Fast fashion has been widely criticised in recent years due to its lack of sustainability and unethical production processes, both socially and environmentally. And while you might be familiar with the guilt of shopping at Primark, these criticisms are often not extended to the higher end of the industry. But luxury brands shouldn’t be let off so easily. There has been media attention on luxury clothing brands lately, condemning them for the practice of burning or dumping unsold clothing at the end of the season. In a world that is becoming increasingly aware of environmental impact, these methods to ensure brand exclusivity seem outdated and, frankly, unacceptable. Yet, despite the media’s spotlighting of this damaging practice, it is far from outlawed.
One of the most notable companies to come under fire is Burberry, after it was revealed that they were responsible for burning over £28 million of excess clothing, accessories and perfume in 2017. This was in an effort to curb brand dilution. Since then, Burberry have made considerable effort to be more green; recycling and donating clothes and fabric where possible. This includes a scheme where unsold clothing is donated to unemployed women as a way to help them prepare for job interviews and the world of work.
Ultimately, this much needed change stemmed from the fact that people outside the industry were aware that these actions were taking place. Along with the access to facts, media attention, eco-campaigners and consequent customer awareness lead to the criticism which was a catalyst for Burberry’s more ethical business model. However, while this progress appears promising, there is a disheartening amount of brands that aren't following suit, and the practice of burning products is still commonplace. Just how commonplace remains a mystery, and it is this culture of secrets which lies at the heart of the fashion industry’s problem.

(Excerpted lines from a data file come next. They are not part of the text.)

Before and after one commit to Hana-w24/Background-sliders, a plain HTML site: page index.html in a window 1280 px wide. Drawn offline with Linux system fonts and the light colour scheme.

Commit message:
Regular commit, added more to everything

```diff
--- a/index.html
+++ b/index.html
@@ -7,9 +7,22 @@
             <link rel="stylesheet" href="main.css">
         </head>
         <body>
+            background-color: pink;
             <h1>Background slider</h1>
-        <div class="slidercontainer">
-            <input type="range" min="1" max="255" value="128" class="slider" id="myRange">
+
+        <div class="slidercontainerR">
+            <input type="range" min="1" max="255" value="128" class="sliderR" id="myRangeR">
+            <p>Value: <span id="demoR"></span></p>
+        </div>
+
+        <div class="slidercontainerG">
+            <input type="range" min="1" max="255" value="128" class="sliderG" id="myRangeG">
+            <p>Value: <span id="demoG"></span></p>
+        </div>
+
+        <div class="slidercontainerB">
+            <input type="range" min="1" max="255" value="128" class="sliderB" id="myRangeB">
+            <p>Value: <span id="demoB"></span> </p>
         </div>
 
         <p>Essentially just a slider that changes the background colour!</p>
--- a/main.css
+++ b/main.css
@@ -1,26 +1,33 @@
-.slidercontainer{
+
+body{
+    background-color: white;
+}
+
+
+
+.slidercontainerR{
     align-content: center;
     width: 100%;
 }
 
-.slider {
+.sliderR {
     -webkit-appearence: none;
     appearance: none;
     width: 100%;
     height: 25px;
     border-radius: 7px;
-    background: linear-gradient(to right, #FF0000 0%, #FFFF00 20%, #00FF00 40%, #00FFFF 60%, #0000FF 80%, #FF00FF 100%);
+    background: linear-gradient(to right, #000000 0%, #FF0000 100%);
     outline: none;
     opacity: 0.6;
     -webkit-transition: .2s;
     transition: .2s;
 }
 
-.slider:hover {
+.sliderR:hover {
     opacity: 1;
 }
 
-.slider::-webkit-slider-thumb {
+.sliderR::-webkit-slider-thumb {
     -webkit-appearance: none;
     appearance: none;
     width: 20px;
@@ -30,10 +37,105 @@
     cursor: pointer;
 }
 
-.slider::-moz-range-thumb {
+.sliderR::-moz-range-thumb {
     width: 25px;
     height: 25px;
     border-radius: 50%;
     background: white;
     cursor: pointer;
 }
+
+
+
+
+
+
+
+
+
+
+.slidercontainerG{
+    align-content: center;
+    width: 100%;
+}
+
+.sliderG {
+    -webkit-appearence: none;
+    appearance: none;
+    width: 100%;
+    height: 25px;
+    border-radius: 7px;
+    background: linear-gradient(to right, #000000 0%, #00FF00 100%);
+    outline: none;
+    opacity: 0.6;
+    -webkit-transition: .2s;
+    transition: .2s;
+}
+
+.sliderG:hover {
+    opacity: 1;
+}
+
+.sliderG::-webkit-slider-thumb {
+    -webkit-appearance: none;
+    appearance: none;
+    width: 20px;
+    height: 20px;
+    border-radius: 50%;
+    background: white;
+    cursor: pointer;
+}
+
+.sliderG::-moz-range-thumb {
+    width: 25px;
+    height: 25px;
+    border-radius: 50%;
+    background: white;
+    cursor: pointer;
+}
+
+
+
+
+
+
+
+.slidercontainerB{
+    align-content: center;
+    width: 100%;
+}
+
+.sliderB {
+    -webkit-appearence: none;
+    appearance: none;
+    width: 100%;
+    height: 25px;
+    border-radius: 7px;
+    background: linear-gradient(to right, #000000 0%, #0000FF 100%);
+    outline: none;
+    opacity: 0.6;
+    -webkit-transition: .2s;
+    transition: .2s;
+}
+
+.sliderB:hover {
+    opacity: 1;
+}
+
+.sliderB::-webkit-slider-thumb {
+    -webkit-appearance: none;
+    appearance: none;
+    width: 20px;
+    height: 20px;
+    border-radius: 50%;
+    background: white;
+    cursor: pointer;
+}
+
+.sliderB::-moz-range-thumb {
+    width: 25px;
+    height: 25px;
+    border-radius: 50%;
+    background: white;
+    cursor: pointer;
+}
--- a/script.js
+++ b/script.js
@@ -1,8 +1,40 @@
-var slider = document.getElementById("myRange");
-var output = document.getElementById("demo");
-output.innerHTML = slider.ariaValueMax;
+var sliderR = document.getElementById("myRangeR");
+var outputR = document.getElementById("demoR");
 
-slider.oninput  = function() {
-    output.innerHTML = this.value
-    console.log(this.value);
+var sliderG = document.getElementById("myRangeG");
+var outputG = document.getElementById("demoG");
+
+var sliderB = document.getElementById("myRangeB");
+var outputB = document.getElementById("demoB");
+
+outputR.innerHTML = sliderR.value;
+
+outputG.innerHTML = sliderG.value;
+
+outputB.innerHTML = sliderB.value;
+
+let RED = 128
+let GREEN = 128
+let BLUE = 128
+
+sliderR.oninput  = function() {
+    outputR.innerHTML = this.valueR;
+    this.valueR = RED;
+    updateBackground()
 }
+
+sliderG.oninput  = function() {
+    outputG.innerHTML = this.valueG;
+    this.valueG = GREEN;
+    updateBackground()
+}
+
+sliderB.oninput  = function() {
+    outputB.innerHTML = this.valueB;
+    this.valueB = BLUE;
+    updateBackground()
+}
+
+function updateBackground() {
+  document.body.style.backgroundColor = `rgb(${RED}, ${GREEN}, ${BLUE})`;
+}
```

In 2019, Fashion Revolution’s transparency index revealed just how little the majority of well known labels know or are willing to share about their garment making process – on average brands scored a mere 21% for transparency on a points based system. Fashion Revolution try to hold these labels to account by asking how, where and who made our clothes - honesty about the garment process doesn’t just refer to the end of the line, the waste and impact on environment. There is a social responsibility too, across the whole production line. The events of 2013 highlighted this, when over a thousand garment factory workers were killed while working in unsafe conditions as a result of the Rana Plaza building collapse. When events like these happen, so awful and monumental, it should spark change. And yet, seven years later, the financial impact of the coronavirus on Bangladeshi workers, leaving over one million without jobs, shows that this problem of social negligence is still prevalent and happening today.
Though most of the labels associated with Bangladeshi sweat shops are high street, these incidents raise questions for the fashion industry across the whole spectrum, from fast fashion to luxury. Where are our clothes being made? Are the working conditions acceptable? How much waste is produced? These queries too often go unanswered. But, it is important that we don’t stop asking.
As consumers, we should be demanding that our favourite brands publish and make accessible information about their garment making process, from raw materials suppliers to processing facilities to what they do with their waste. This doesn’t necessarily ensure ethical production, but it is the first step in the right direction and allows for issues to be picked up and challenged. Without transparency, there is no room for change. It is inexcusable that there is still such a lack of clarity for consumers within the fashion industry. Both socially and environmentally it is high time that the fashion industry take some responsibility, and we can too - by asking them for it.